10
2011

Christchurch, NZ (CBS Canterbury Arena)

  (0) Comments
With None

SHOW REVIEW

Sting in Christchurch...

My opinion of Sting has always seen the music overshadowed by the public profile of the musician and my open-mindedness is certainly not helped by recent scandals involving ruffled egos and arena bans.

But he claims to be offering new discoveries, so perhaps I should listen with new ears? After all, he has written some of the most enduring popular music of the past four decades.

Sting has talked up the new "depths" and "nuances" to be found in orchestrations of his classics but, to be honest, the world and his wife are doing that shtick nowadays. Much of his career has progressed beyond the Police trio format anyway, as has his ability to apply a broader brush in his art, so there's little genuinely fresh or audacious in songs ('Russians', 'Fields of Gold' and plenty more) that were already painted from a wider palette.

New ears or not, I still find the jaunty bounce of 'An Englishman In New York' irritating in the extreme, but I do have to admit there are occasional moments when my resistance weakens and I am intrigued by what he is attempting.

'Bourbon Street' is pure Les Miserables and 'You Will Be My Ain True Love' delivers on the haunting star turn Alison Krauss gave it in the movie Cold Mountain.
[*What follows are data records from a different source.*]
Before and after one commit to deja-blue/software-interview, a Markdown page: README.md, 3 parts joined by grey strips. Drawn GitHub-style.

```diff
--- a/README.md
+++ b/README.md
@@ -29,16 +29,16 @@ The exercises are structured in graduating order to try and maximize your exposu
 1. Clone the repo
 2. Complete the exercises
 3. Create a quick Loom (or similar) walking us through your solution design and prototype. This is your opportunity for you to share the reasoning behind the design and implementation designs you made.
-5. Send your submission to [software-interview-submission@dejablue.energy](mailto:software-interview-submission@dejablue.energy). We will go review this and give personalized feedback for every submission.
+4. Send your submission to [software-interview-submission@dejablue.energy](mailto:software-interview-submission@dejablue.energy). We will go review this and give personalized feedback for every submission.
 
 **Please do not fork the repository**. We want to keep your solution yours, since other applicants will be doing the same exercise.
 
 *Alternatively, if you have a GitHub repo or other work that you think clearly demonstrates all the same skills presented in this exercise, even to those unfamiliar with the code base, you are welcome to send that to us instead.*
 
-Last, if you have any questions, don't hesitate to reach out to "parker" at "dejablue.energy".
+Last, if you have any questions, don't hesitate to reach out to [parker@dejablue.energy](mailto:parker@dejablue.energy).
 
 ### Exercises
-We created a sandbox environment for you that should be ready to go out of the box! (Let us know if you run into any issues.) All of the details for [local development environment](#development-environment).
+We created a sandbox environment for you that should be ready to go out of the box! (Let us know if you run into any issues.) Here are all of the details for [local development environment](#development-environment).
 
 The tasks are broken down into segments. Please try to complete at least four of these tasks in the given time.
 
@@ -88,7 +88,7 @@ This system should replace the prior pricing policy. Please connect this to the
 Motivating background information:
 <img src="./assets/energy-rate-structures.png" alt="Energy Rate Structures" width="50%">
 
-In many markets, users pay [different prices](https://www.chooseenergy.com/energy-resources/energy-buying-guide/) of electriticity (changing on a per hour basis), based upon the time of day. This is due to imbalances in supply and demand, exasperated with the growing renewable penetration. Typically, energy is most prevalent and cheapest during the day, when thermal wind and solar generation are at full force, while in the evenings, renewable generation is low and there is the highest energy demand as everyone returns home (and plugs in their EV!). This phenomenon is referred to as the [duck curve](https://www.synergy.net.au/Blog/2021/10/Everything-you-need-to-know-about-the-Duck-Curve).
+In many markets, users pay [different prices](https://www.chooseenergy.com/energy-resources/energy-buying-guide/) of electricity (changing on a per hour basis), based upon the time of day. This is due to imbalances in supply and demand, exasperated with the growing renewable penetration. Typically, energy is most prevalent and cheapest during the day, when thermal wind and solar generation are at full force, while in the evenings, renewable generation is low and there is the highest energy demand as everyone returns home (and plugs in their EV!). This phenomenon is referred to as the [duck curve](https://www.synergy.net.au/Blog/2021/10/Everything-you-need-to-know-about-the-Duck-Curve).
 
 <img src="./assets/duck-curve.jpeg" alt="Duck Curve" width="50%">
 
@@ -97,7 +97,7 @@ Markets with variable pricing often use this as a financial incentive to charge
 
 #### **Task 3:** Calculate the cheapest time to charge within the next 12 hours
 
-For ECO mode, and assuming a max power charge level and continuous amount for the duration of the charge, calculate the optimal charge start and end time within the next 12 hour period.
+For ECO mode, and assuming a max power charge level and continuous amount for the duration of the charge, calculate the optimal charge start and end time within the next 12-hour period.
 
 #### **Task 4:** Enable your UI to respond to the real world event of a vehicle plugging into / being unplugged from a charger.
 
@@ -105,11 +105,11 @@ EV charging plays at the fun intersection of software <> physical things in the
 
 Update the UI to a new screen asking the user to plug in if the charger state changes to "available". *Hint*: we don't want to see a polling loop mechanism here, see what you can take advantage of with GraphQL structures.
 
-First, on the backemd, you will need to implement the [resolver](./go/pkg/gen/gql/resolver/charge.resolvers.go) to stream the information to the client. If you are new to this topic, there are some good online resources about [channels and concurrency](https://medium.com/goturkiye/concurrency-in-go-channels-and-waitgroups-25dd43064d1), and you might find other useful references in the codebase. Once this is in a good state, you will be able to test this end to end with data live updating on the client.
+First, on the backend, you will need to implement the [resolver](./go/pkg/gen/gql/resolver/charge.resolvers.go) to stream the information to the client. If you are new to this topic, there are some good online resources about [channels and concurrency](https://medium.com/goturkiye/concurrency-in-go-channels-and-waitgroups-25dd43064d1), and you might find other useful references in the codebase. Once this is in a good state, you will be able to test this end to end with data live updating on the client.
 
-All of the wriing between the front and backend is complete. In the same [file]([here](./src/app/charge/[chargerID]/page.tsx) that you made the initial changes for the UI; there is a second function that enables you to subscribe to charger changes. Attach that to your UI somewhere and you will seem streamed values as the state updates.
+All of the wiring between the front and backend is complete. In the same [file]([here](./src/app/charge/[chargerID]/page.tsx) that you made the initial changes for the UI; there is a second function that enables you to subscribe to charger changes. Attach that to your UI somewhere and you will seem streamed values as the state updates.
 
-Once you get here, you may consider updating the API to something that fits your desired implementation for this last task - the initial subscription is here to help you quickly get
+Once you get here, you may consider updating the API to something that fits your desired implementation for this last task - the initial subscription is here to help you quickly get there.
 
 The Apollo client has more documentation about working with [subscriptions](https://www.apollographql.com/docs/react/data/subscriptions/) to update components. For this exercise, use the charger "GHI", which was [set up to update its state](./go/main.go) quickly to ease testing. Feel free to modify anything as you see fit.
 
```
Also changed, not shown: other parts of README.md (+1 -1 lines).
Sting even manages to wrestle a piece of 'I Hung My Head' back from Johnny Cash by painting it into an impressive Western cinescape.

Sting is undoubtedly a consummate performer in truly exceptional voice. He is surrounded by a small core of regular musical collaborators and the ever-dependable NZSO, conducted with style by Steven Mercurio.

But I can't help but notice that Mercurio's flourishes make him by far the most animated man in the CBS Barn. All around me, fans nod heads almost imperceptibly or tap their thighs delicately. This is their $150 hero! When did music fail to move them so? One man danced with his tween daughter for one song but the rest of the capacity crowd seem stiff, mannequin-like.

The whole thing is pitched so conservatively into the middle of the road that all Canterbury seems stirred to do is politely clap. By the last half hour, a few people are on their feet and I guess the standing ovation means they all enjoyed it. I remain curiously unmoved.

(c) The Press by Steve Carter

(0) Reviews and Comments